The first national survey on the issue since Mr Davis announced his decision last Thursday found that voters were split over whether he was right or wrong to resign over the Government's moves to raise to 42 days the period for which suspected terrorists can be held without charge. While 39 per cent believed he was right, 48 per cent said he was wrong, while 13 per cent replied "don't know".
IpsosMORI found that men (51 per cent) are more likely to think that Mr Davis was wrong than women (44 per cent). A majority (51 per cent) of 18-24-year-olds believed he was right to resign, with 31 per cent saying he was wrong. The figures were reversed among older voters. Among those aged 65 and above, 54 per cent believed he was wrong and 32 per cent right.
Mr Davis regarded the figures on whether he was right or wrong as very reassuring because the question specifically mentioned 42 days' detention, for which there is overwhelming public support, according to previous polls.
He said: "This debate has only just begun. But already, we are seeing declining support for 42 days, as the arguments are aired and the public engage on this vital national issue. On the broader freedom agenda, I am humbled by the rising tide of public support for the principled stance I have taken."
Mr Davis has launched a scathing attack on the "Westminster village" for condemning his decision and dismissed claims by some commentators that he has suffered "a moment of madness". Writing on the ConservativeHome website, he said: "Well, I think it is madness that, when someone takes a principled stance on a matter of vital national interest, it sparks such a bewildered response from certain quarters of the Westminster village.
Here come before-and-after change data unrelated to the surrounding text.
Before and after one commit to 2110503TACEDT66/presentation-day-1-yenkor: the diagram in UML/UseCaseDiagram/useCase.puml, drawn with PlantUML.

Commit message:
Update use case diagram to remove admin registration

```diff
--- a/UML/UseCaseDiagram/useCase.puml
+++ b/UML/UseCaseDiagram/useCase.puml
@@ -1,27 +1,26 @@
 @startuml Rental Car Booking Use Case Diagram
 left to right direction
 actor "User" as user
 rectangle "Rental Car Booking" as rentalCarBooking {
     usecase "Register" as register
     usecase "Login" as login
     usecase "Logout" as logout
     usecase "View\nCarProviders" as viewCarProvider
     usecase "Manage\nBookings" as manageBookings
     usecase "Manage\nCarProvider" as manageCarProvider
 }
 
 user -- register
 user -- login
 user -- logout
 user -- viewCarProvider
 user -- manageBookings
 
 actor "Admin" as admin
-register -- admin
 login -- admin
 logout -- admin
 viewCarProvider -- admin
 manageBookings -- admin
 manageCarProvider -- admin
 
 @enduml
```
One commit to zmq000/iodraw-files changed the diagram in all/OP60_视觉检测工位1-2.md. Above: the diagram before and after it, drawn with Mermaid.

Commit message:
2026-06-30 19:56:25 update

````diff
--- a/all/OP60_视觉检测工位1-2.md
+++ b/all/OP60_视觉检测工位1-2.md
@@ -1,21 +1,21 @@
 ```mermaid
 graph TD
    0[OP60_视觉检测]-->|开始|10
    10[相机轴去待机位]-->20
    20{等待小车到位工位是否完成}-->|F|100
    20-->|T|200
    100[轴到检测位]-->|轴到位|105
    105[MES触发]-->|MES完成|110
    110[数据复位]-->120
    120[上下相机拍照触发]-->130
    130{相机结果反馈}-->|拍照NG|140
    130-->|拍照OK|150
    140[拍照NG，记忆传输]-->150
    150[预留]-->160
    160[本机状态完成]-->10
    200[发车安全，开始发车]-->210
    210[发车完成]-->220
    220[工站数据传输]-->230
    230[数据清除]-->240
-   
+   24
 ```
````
My conduct may seem eccentric in the eyes of some – but my motive is plain and simple. I have deliberately embarked upon an unorthodox course of action to dramatise the damage being done to the country I love – the mother of democracies – by the Government's cavalier disregard for the liberties we have fought for down the centuries."
IpsosMORI interviewed a representative quota sample of 1,012 adults in Great Britain aged 18 and over. Interviews were conducted by telephone between 13 and 15 June 2008. Data is weighted to match the profile of the population by gender, age, working status, region, housing tenure, social class and car ownership.Reuse content